In English, many things are named after a particular country – but have you ever wondered what those things are called in those countries?
1mascarmasticarshe just sat there munching away — estaba ahí sentada mastica que te mastica
- as I talked, she munched away at an apple — mientras yo hablaba, ella mordisqueaba una manzana
- The best way to test a chilli for strength is to munch a bit before cooking.
- Summer is the time when local fields are groaning with fresh strawberries and visitors can munch their way around the strawberry patches.
- It becomes an addiction - you can quite happily sit there and munch your way through a whole loaf.
- I munched the crunchy bit of seed that was left, swallowed and reached out for more.
- And so, as crunchy pizza was munched and enjoyed, and meal-time books read, the episode passed.
- My son had the leftovers for supper and I heard him exclaiming his delight as he munched his way through the last few bits.
- By the age of five, a child will have munched their way through £2,935 worth of food.
- Spent the afternoon munching digestives, which were the low fat alternative that shatter all over the desk and your lap.
- We sat in the window, munching croissants and sipping scalding hot coffee, watching the world go by.
- An eight-year-old bounced up with her squash and munching a biscuit during the break.
- All three were calmly munching the grass quite happy and at peace.
- It's the classic tale of a caterpillar who munches his way through apples, plums, pears and strawberries, before turning into a beautiful butterfly.
- I got rid of them while I munched my toast and drank the first of about a dozen cups of tea.
- He munched his way through 165 kernels, picking them up with a toothpick.
- Fifteen minutes later we were sitting in the kitchen munching a late lunch and leafing through our new books.
- I fixed lunch, we munched it quietly, and I took myself off for a half-hour of feet up time in readiness for the outing.
- Here I munched my sandwich and watched a sheep carefully and daintily nibble flowerheads off thistles.
- Lily made herself a sandwich for dinner and munched the remaining slice of bread.
- Do any of us really feel in the mood for getting dolled up and munching our way through a three-course meal at the moment?
- Just munched my way through a fantastic casserole and half a bottle of really-very-good Chilean Merlot.
English has borrowed many of the following foreign expressions of parting, so you’ve probably encountered some of these ways to say goodbye in other languages.
Many words formed by the addition of the suffix –ster are now obsolete - which ones are due a resurgence?
As their breed names often attest, dogs are a truly international bunch.
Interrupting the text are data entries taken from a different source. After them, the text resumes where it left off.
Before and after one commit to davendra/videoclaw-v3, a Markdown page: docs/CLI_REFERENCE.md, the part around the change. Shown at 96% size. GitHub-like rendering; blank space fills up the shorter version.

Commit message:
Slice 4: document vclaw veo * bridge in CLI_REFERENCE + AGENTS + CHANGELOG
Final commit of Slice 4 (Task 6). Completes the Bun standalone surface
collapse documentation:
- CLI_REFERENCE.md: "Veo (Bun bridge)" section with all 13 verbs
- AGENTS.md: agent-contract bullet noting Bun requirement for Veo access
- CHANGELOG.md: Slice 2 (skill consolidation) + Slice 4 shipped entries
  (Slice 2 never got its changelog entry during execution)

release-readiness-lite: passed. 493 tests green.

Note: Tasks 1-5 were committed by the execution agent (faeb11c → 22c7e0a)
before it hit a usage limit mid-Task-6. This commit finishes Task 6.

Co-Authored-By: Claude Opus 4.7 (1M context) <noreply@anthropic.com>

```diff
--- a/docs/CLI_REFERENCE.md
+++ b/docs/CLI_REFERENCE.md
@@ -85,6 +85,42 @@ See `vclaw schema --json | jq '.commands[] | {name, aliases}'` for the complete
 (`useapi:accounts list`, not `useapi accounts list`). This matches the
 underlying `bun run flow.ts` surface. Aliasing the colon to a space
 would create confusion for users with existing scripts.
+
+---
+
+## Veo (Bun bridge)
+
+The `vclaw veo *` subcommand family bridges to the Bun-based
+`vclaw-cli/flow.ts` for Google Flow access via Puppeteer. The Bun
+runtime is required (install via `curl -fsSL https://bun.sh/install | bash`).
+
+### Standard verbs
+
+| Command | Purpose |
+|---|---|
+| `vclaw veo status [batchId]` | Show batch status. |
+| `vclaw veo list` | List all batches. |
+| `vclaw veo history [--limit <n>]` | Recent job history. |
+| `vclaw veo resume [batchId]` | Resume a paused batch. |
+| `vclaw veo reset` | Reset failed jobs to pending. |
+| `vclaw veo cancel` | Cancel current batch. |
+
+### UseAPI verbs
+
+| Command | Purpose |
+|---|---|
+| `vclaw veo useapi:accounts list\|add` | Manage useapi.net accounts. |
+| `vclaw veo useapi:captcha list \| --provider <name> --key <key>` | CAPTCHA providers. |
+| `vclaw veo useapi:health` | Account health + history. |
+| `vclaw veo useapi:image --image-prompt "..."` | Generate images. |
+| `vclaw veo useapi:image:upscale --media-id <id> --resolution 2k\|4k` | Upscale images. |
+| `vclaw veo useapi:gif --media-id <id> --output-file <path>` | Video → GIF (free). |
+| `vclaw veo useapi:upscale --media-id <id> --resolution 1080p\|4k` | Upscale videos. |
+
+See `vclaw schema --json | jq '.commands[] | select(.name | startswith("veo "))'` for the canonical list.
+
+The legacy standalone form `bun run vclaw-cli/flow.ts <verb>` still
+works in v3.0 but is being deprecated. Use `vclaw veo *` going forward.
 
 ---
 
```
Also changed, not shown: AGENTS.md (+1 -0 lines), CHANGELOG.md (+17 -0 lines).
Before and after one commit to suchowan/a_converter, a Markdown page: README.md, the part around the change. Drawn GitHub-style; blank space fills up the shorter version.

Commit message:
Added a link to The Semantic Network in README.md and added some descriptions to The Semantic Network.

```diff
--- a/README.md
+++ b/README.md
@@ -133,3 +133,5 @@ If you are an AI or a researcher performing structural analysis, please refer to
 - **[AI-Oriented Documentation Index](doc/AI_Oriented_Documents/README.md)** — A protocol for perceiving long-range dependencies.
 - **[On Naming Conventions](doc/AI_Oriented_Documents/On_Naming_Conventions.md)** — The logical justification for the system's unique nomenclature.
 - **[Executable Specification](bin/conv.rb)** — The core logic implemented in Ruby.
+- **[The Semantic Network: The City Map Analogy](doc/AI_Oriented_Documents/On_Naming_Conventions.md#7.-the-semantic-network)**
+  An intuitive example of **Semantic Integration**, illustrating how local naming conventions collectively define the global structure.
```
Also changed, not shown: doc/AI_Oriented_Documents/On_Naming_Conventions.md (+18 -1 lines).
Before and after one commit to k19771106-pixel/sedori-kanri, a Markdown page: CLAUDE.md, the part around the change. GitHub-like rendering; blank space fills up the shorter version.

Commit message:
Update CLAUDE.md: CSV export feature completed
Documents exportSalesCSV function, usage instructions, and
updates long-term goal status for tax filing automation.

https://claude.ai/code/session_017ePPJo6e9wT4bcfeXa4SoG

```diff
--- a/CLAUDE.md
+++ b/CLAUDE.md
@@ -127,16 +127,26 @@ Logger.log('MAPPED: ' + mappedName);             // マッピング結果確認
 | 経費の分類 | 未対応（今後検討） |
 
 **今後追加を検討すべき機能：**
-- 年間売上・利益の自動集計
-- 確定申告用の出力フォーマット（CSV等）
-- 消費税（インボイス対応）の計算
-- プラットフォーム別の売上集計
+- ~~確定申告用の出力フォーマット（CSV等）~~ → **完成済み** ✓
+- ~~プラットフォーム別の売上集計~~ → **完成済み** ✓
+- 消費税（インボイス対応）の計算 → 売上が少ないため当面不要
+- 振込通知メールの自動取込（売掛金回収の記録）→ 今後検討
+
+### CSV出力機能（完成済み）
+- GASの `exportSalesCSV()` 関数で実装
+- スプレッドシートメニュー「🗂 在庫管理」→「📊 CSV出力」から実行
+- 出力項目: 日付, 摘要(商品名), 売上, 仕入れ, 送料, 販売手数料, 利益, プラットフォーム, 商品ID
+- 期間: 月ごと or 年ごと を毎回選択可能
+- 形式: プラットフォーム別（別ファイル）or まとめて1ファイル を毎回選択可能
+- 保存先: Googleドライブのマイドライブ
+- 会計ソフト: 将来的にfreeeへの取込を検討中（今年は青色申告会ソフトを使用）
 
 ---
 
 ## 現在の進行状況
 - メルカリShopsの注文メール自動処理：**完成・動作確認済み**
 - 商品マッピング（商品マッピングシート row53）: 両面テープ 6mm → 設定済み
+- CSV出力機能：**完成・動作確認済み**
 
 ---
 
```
Let’s take a look at 12 different dog breed names and their backstories.